Stored data entries
..........
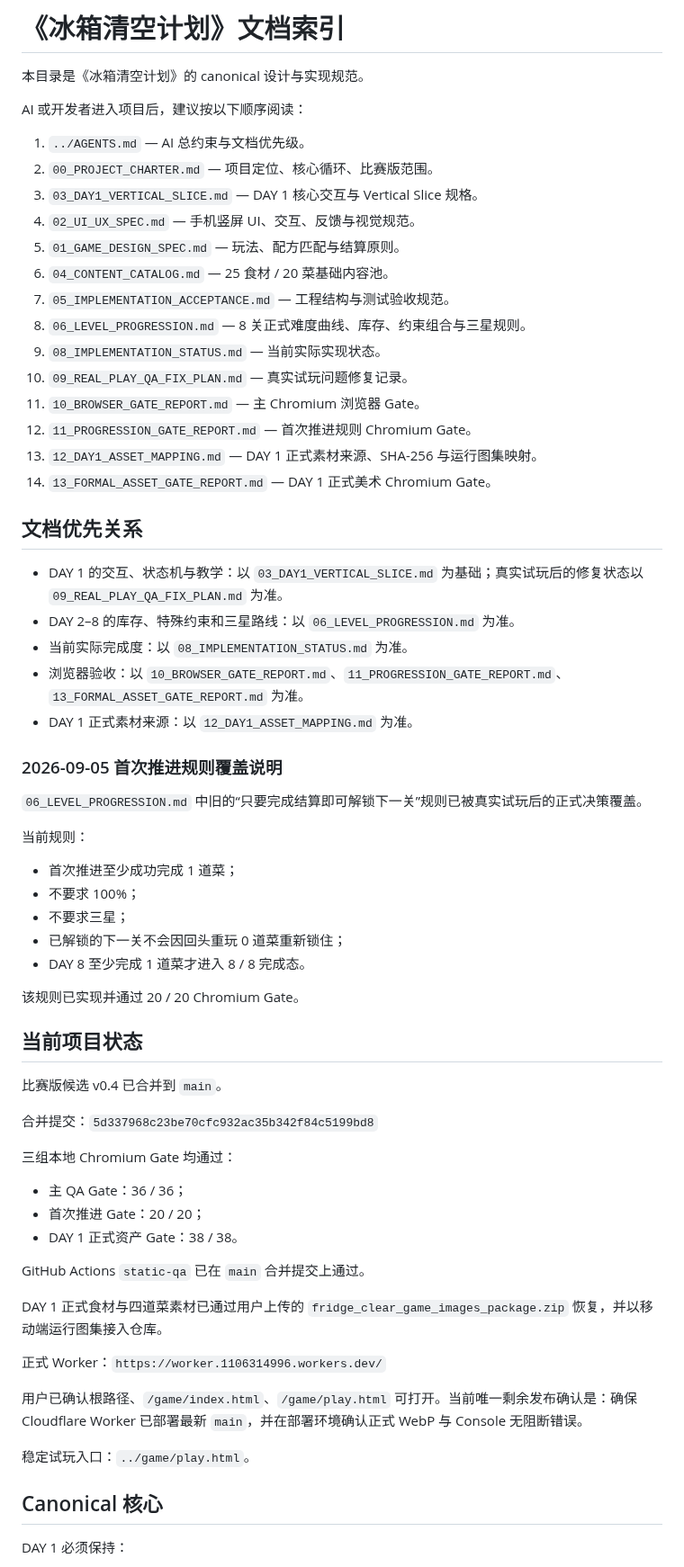
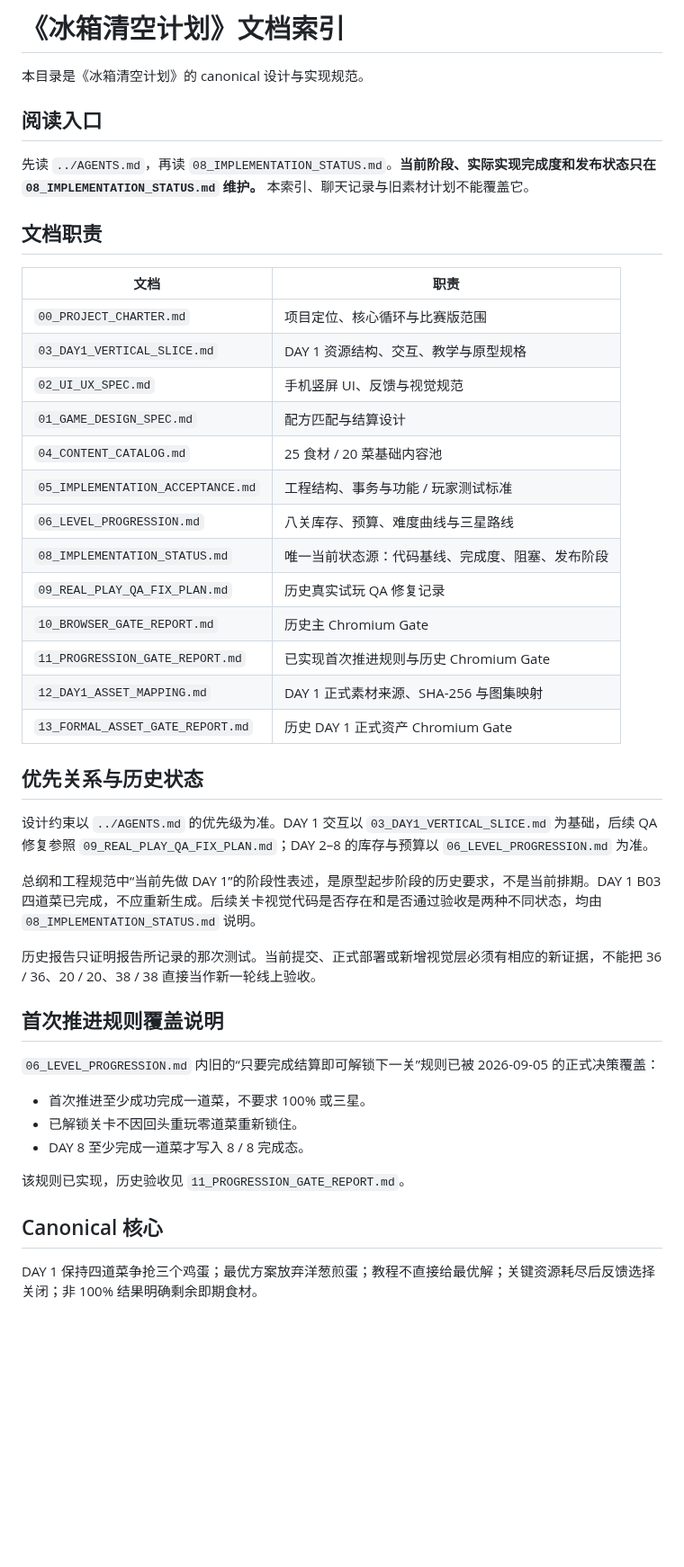
Before and after one commit to Lorenzo-Holmes/-, a Markdown page: docs/README.md, the part around one of its changes. Shown at 90% size. Rendered like a GitHub page; blank space fills up the shorter version.

Commit message:
docs: centralize current status and distinguish historical design gates

```diff
--- a/docs/README.md
+++ b/docs/README.md
@@ -2,68 +2,47 @@
 
 本目录是《冰箱清空计划》的 canonical 设计与实现规范。
 
-AI 或开发者进入项目后，建议按以下顺序阅读：
+## 阅读入口
 
-1. `../AGENTS.md` — AI 总约束与文档优先级。
-2. `00_PROJECT_CHARTER.md` — 项目定位、核心循环、比赛版范围。
-3. `03_DAY1_VERTICAL_SLICE.md` — DAY 1 核心交互与 Vertical Slice 规格。
-4. `02_UI_UX_SPEC.md` — 手机竖屏 UI、交互、反馈与视觉规范。
-5. `01_GAME_DESIGN_SPEC.md` — 玩法、配方匹配与结算原则。
-6. `04_CONTENT_CATALOG.md` — 25 食材 / 20 菜基础内容池。
-7. `05_IMPLEMENTATION_ACCEPTANCE.md` — 工程结构与测试验收规范。
-8. `06_LEVEL_PROGRESSION.md` — 8 关正式难度曲线、库存、约束组合与三星规则。
-9. `08_IMPLEMENTATION_STATUS.md` — 当前实际实现状态。
-10. `09_REAL_PLAY_QA_FIX_PLAN.md` — 真实试玩问题修复记录。
-11. `10_BROWSER_GATE_REPORT.md` — 主 Chromium 浏览器 Gate。
-12. `11_PROGRESSION_GATE_REPORT.md` — 首次推进规则 Chromium Gate。
-13. `12_DAY1_ASSET_MAPPING.md` — DAY 1 正式素材来源、SHA-256 与运行图集映射。
-14. `13_FORMAL_ASSET_GATE_REPORT.md` — DAY 1 正式美术 Chromium Gate。
+先读 `../AGENTS.md`，再读 `08_IMPLEMENTATION_STATUS.md`。**当前阶段、实际实现完成度和发布状态只在 `08_IMPLEMENTATION_STATUS.md` 维护。** 本索引、聊天记录与旧素材计划不能覆盖它。
 
-## 文档优先关系
+## 文档职责
 
-- DAY 1 的交互、状态机与教学：以 `03_DAY1_VERTICAL_SLICE.md` 为基础；真实试玩后的修复状态以 `09_REAL_PLAY_QA_FIX_PLAN.md` 为准。
-- DAY 2–8 的库存、特殊约束和三星路线：以 `06_LEVEL_PROGRESSION.md` 为准。
-- 当前实际完成度：以 `08_IMPLEMENTATION_STATUS.md` 为准。
-- 浏览器验收：以 `10_BROWSER_GATE_REPORT.md`、`11_PROGRESSION_GATE_REPORT.md`、`13_FORMAL_ASSET_GATE_REPORT.md` 为准。
-- DAY 1 正式素材来源：以 `12_DAY1_ASSET_MAPPING.md` 为准。
+| 文档 | 职责 |
+| --- | --- |
+| `00_PROJECT_CHARTER.md` | 项目定位、核心循环与比赛版范围 |
+| `03_DAY1_VERTICAL_SLICE.md` | DAY 1 资源结构、交互、教学与原型规格 |
+| `02_UI_UX_SPEC.md` | 手机竖屏 UI、反馈与视觉规范 |
+| `01_GAME_DESIGN_SPEC.md` | 配方匹配与结算设计 |
+| `04_CONTENT_CATALOG.md` | 25 食材 / 20 菜基础内容池 |
+| `05_IMPLEMENTATION_ACCEPTANCE.md` | 工程结构、事务与功能 / 玩家测试标准 |
+| `06_LEVEL_PROGRESSION.md` | 八关库存、预算、难度曲线与三星路线 |
+| `08_IMPLEMENTATION_STATUS.md` | 唯一当前状态源：代码基线、完成度、阻塞、发布阶段 |
+| `09_REAL_PLAY_QA_FIX_PLAN.md` | 历史真实试玩 QA 修复记录 |
+| `10_BROWSER_GATE_REPORT.md` | 历史主 Chromium Gate |
+| `11_PROGRESSION_GATE_REPORT.md` | 已实现首次推进规则与历史 Chromium Gate |
+| `12_DAY1_ASSET_MAPPING.md` | DAY 1 正式素材来源、SHA-256 与图集映射 |
+| `13_FORMAL_ASSET_GATE_REPORT.md` | 历史 DAY 1 正式资产 Chromium Gate |
 
-### 2026-09-05 首次推进规则覆盖说明
+## 优先关系与历史状态
 
-`06_LEVEL_PROGRESSION.md` 中旧的“只要完成结算即可解锁下一关”规则已被真实试玩后的正式决策覆盖。
+设计约束以 `../AGENTS.md` 的优先级为准。DAY 1 交互以 `03_DAY1_VERTICAL_SLICE.md` 为基础，后续 QA 修复参照 `09_REAL_PLAY_QA_FIX_PLAN.md`；DAY 2–8 的库存与预算以 `06_LEVEL_PROGRESSION.md` 为准。
 
-当前规则：
+总纲和工程规范中“当前先做 DAY 1”的阶段性表述，是原型起步阶段的历史要求，不是当前排期。DAY 1 B03 四道菜已完成，不应重新生成。后续关卡视觉代码是否存在和是否通过验收是两种不同状态，均由 `08_IMPLEMENTATION_STATUS.md` 说明。
 
-- 首次推进至少成功完成 1 道菜；
-- 不要求 100%；
-- 不要求三星；
-- 已解锁的下一关不会因回头重玩 0 道菜重新锁住；
-- DAY 8 至少完成 1 道菜才进入 8 / 8 完成态。
+历史报告只证明报告所记录的那次测试。当前提交、正式部署或新增视觉层必须有相应的新证据，不能把 36 / 36、20 / 20、38 / 38 直接当作新一轮线上验收。
 
-该规则已实现并通过 20 / 20 Chromium Gate。
+## 首次推进规则覆盖说明
 
-## 当前项目状态
+`06_LEVEL_PROGRESSION.md` 内旧的“只要完成结算即可解锁下一关”规则已被 2026-09-05 的正式决策覆盖：
 
-比赛版候选 v0.4 已合并到 `main`。
+- 首次推进至少成功完成一道菜，不要求 100% 或三星。
+- 已解锁关卡不因回头重玩零道菜重新锁住。
+- DAY 8 至少完成一道菜才写入 8 / 8 完成态。
 
-合并提交：`5d337968c23be70cfc932ac35b342f84c5199bd8`
-
-三组本地 Chromium Gate 均通过：
-
-- 主 QA Gate：36 / 36；
-- 首次推进 Gate：20 / 20；
-- DAY 1 正式资产 Gate：38 / 38。
-
-GitHub Actions `static-qa` 已在 `main` 合并提交上通过。
-
-DAY 1 正式食材与四道菜素材已通过用户上传的 `fridge_clear_game_images_package.zip` 恢复，并以移动端运行图集接入仓库。
-
-正式 Worker：`https://worker.1106314996.workers.dev/`
-
-用户已确认根路径、`/game/index.html`、`/game/play.html` 可打开。当前唯一剩余发布确认是：确保 Cloudflare Worker 已部署最新 `main`，并在部署环境确认正式 WebP 与 Console 无阻断错误。
-
-稳定试玩入口：`../game/play.html`。
+该规则已实现，历史验收见 `11_PROGRESSION_GATE_REPORT.md`。
 
 ## Canonical 核心
 
-DAY 1 必须保持：
+DAY 1 保持四道菜争抢三个鸡蛋；最优方案放弃洋葱煎蛋；教程不直接给最优解；关键资源耗尽后反馈选择关闭；非 100% 结果明确剩余即期食材。
 
```
Also changed, not shown: other parts of docs/README.md (+2 -14 lines).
..........
[Problem description]
Every line above should be copied exactly; do not carry over the pictures.

[Result for this task]
Before and after one commit to Lorenzo-Holmes/-, a Markdown page: docs/README.md, the part around one of its changes. Shown at 90% size. Rendered like a GitHub page; blank space fills up the shorter version.

Commit message:
docs: centralize current status and distinguish historical design gates

```diff
--- a/docs/README.md
+++ b/docs/README.md
@@ -2,68 +2,47 @@
 
 本目录是《冰箱清空计划》的 canonical 设计与实现规范。
 
-AI 或开发者进入项目后，建议按以下顺序阅读：
+## 阅读入口
 
-1. `../AGENTS.md` — AI 总约束与文档优先级。
-2. `00_PROJECT_CHARTER.md` — 项目定位、核心循环、比赛版范围。
-3. `03_DAY1_VERTICAL_SLICE.md` — DAY 1 核心交互与 Vertical Slice 规格。
-4. `02_UI_UX_SPEC.md` — 手机竖屏 UI、交互、反馈与视觉规范。
-5. `01_GAME_DESIGN_SPEC.md` — 玩法、配方匹配与结算原则。
-6. `04_CONTENT_CATALOG.md` — 25 食材 / 20 菜基础内容池。
-7. `05_IMPLEMENTATION_ACCEPTANCE.md` — 工程结构与测试验收规范。
-8. `06_LEVEL_PROGRESSION.md` — 8 关正式难度曲线、库存、约束组合与三星规则。
-9. `08_IMPLEMENTATION_STATUS.md` — 当前实际实现状态。
-10. `09_REAL_PLAY_QA_FIX_PLAN.md` — 真实试玩问题修复记录。
-11. `10_BROWSER_GATE_REPORT.md` — 主 Chromium 浏览器 Gate。
-12. `11_PROGRESSION_GATE_REPORT.md` — 首次推进规则 Chromium Gate。
-13. `12_DAY1_ASSET_MAPPING.md` — DAY 1 正式素材来源、SHA-256 与运行图集映射。
-14. `13_FORMAL_ASSET_GATE_REPORT.md` — DAY 1 正式美术 Chromium Gate。
+先读 `../AGENTS.md`，再读 `08_IMPLEMENTATION_STATUS.md`。**当前阶段、实际实现完成度和发布状态只在 `08_IMPLEMENTATION_STATUS.md` 维护。** 本索引、聊天记录与旧素材计划不能覆盖它。
 
-## 文档优先关系
+## 文档职责
 
-- DAY 1 的交互、状态机与教学：以 `03_DAY1_VERTICAL_SLICE.md` 为基础；真实试玩后的修复状态以 `09_REAL_PLAY_QA_FIX_PLAN.md` 为准。
-- DAY 2–8 的库存、特殊约束和三星路线：以 `06_LEVEL_PROGRESSION.md` 为准。
-- 当前实际完成度：以 `08_IMPLEMENTATION_STATUS.md` 为准。
-- 浏览器验收：以 `10_BROWSER_GATE_REPORT.md`、`11_PROGRESSION_GATE_REPORT.md`、`13_FORMAL_ASSET_GATE_REPORT.md` 为准。
-- DAY 1 正式素材来源：以 `12_DAY1_ASSET_MAPPING.md` 为准。
+| 文档 | 职责 |
+| --- | --- |
+| `00_PROJECT_CHARTER.md` | 项目定位、核心循环与比赛版范围 |
+| `03_DAY1_VERTICAL_SLICE.md` | DAY 1 资源结构、交互、教学与原型规格 |
+| `02_UI_UX_SPEC.md` | 手机竖屏 UI、反馈与视觉规范 |
+| `01_GAME_DESIGN_SPEC.md` | 配方匹配与结算设计 |
+| `04_CONTENT_CATALOG.md` | 25 食材 / 20 菜基础内容池 |
+| `05_IMPLEMENTATION_ACCEPTANCE.md` | 工程结构、事务与功能 / 玩家测试标准 |
+| `06_LEVEL_PROGRESSION.md` | 八关库存、预算、难度曲线与三星路线 |
+| `08_IMPLEMENTATION_STATUS.md` | 唯一当前状态源：代码基线、完成度、阻塞、发布阶段 |
+| `09_REAL_PLAY_QA_FIX_PLAN.md` | 历史真实试玩 QA 修复记录 |
+| `10_BROWSER_GATE_REPORT.md` | 历史主 Chromium Gate |
+| `11_PROGRESSION_GATE_REPORT.md` | 已实现首次推进规则与历史 Chromium Gate |
+| `12_DAY1_ASSET_MAPPING.md` | DAY 1 正式素材来源、SHA-256 与图集映射 |
+| `13_FORMAL_ASSET_GATE_REPORT.md` | 历史 DAY 1 正式资产 Chromium Gate |
 
-### 2026-09-05 首次推进规则覆盖说明
+## 优先关系与历史状态
 
-`06_LEVEL_PROGRESSION.md` 中旧的“只要完成结算即可解锁下一关”规则已被真实试玩后的正式决策覆盖。
+设计约束以 `../AGENTS.md` 的优先级为准。DAY 1 交互以 `03_DAY1_VERTICAL_SLICE.md` 为基础，后续 QA 修复参照 `09_REAL_PLAY_QA_FIX_PLAN.md`；DAY 2–8 的库存与预算以 `06_LEVEL_PROGRESSION.md` 为准。
 
-当前规则：
+总纲和工程规范中“当前先做 DAY 1”的阶段性表述，是原型起步阶段的历史要求，不是当前排期。DAY 1 B03 四道菜已完成，不应重新生成。后续关卡视觉代码是否存在和是否通过验收是两种不同状态，均由 `08_IMPLEMENTATION_STATUS.md` 说明。
 
-- 首次推进至少成功完成 1 道菜；
-- 不要求 100%；
-- 不要求三星；
-- 已解锁的下一关不会因回头重玩 0 道菜重新锁住；
-- DAY 8 至少完成 1 道菜才进入 8 / 8 完成态。
+历史报告只证明报告所记录的那次测试。当前提交、正式部署或新增视觉层必须有相应的新证据，不能把 36 / 36、20 / 20、38 / 38 直接当作新一轮线上验收。
 
-该规则已实现并通过 20 / 20 Chromium Gate。
+## 首次推进规则覆盖说明
 
-## 当前项目状态
+`06_LEVEL_PROGRESSION.md` 内旧的“只要完成结算即可解锁下一关”规则已被 2026-09-05 的正式决策覆盖：
 
-比赛版候选 v0.4 已合并到 `main`。
+- 首次推进至少成功完成一道菜，不要求 100% 或三星。
+- 已解锁关卡不因回头重玩零道菜重新锁住。
+- DAY 8 至少完成一道菜才写入 8 / 8 完成态。
 
-合并提交：`5d337968c23be70cfc932ac35b342f84c5199bd8`
-
-三组本地 Chromium Gate 均通过：
-
-- 主 QA Gate：36 / 36；
-- 首次推进 Gate：20 / 20；
-- DAY 1 正式资产 Gate：38 / 38。
-
-GitHub Actions `static-qa` 已在 `main` 合并提交上通过。
-
-DAY 1 正式食材与四道菜素材已通过用户上传的 `fridge_clear_game_images_package.zip` 恢复，并以移动端运行图集接入仓库。
-
-正式 Worker：`https://worker.1106314996.workers.dev/`
-
-用户已确认根路径、`/game/index.html`、`/game/play.html` 可打开。当前唯一剩余发布确认是：确保 Cloudflare Worker 已部署最新 `main`，并在部署环境确认正式 WebP 与 Console 无阻断错误。
-
-稳定试玩入口：`../game/play.html`。
+该规则已实现，历史验收见 `11_PROGRESSION_GATE_REPORT.md`。
 
 ## Canonical 核心
 
-DAY 1 必须保持：
+DAY 1 保持四道菜争抢三个鸡蛋；最优方案放弃洋葱煎蛋；教程不直接给最优解；关键资源耗尽后反馈选择关闭；非 100% 结果明确剩余即期食材。
 
```
Also changed, not shown: other parts of docs/README.md (+2 -14 lines).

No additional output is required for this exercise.